Material for this task:
········
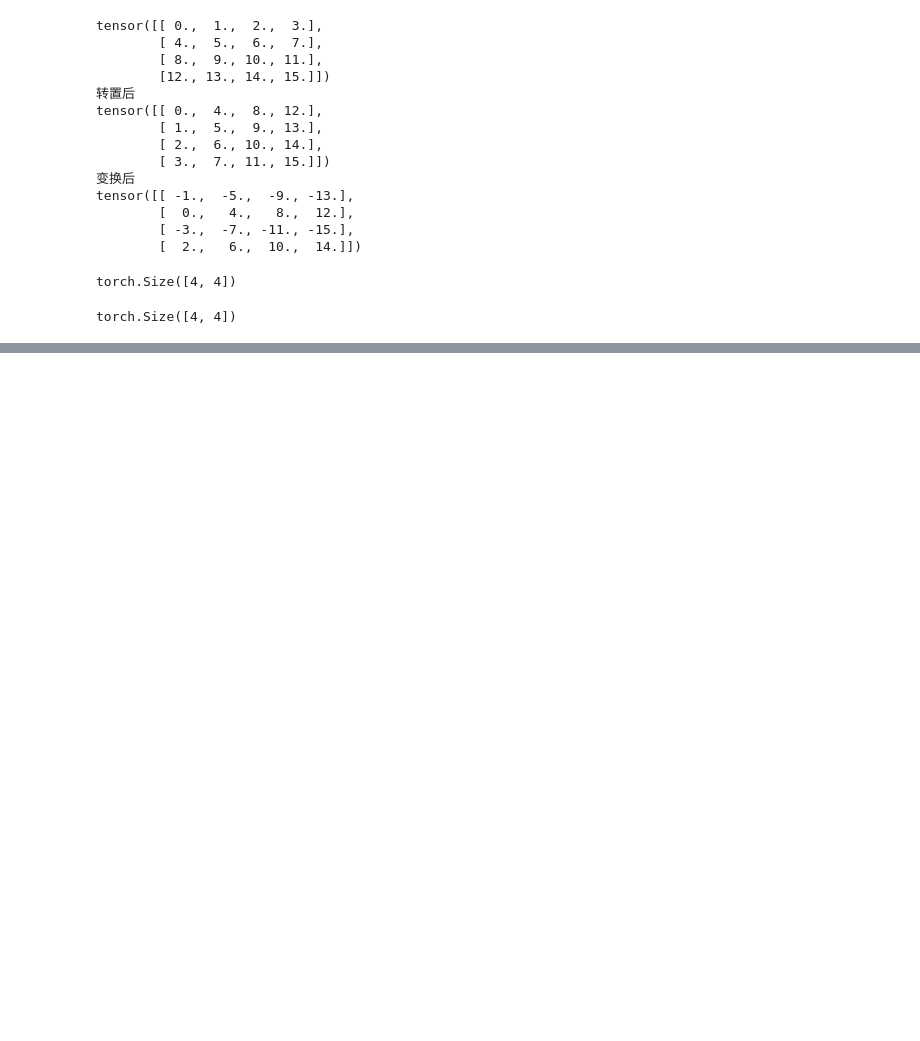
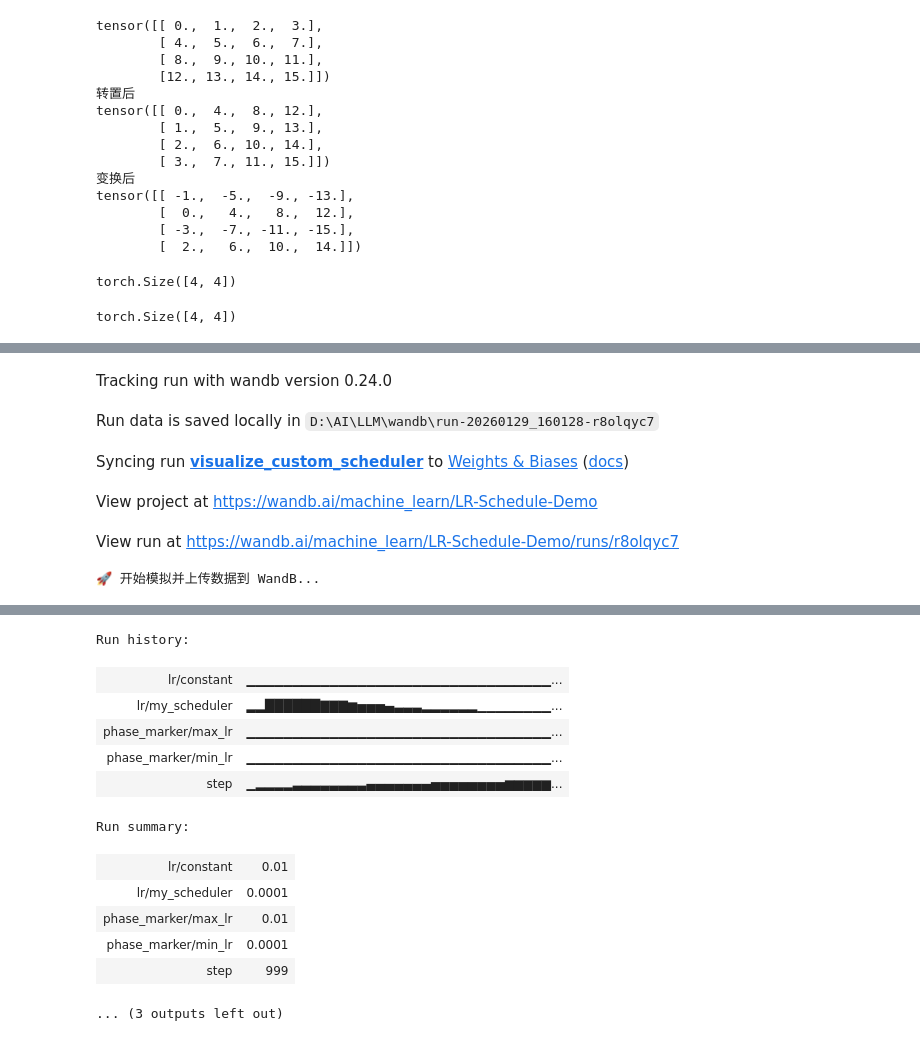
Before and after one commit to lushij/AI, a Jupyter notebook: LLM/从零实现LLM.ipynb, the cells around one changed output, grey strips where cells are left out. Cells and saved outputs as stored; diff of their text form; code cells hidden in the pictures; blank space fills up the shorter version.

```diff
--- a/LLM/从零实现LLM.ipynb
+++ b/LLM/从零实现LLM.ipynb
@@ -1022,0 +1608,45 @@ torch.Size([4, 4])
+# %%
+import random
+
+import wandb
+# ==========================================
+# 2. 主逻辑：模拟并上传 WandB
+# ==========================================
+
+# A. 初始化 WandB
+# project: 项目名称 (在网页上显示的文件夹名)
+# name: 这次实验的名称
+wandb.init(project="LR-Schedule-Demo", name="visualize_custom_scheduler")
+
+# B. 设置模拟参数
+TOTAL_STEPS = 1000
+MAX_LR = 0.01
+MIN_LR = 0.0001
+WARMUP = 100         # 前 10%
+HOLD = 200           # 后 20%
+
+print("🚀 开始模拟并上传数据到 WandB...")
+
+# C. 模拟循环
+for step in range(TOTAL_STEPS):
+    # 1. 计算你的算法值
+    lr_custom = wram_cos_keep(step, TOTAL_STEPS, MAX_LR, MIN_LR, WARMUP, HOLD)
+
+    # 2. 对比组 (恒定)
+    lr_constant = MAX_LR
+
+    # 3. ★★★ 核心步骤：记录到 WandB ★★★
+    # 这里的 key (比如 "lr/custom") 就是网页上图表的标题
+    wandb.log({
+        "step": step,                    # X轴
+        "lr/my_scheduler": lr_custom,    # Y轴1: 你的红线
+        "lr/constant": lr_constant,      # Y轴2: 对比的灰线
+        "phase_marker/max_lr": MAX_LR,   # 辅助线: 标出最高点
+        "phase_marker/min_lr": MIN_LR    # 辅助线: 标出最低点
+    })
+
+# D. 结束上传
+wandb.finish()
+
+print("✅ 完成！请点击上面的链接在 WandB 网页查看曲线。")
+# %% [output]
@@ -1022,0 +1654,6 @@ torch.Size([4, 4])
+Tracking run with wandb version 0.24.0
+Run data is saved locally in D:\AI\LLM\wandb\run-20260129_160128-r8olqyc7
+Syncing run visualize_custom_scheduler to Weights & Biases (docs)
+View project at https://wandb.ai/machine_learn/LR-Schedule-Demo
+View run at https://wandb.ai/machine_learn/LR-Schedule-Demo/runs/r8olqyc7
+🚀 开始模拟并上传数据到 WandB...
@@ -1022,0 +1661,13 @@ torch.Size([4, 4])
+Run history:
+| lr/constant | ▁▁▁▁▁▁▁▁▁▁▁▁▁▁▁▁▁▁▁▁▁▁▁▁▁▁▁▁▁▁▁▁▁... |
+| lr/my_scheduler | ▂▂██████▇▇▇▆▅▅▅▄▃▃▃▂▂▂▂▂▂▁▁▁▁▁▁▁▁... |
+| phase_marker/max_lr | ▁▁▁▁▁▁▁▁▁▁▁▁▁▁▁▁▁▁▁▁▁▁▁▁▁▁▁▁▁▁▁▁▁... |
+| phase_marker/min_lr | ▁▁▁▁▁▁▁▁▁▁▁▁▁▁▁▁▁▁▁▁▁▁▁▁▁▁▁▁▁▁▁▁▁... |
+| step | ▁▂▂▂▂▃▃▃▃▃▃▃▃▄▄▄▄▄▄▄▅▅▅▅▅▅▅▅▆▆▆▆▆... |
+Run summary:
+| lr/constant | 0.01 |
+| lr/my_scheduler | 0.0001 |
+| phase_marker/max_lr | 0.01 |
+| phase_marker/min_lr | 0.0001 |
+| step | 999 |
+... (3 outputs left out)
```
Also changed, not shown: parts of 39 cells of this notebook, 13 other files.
········
Work order: Tally the lines of the listing in which the word "torch" occurs, and state the total alone.

Exercise result: 3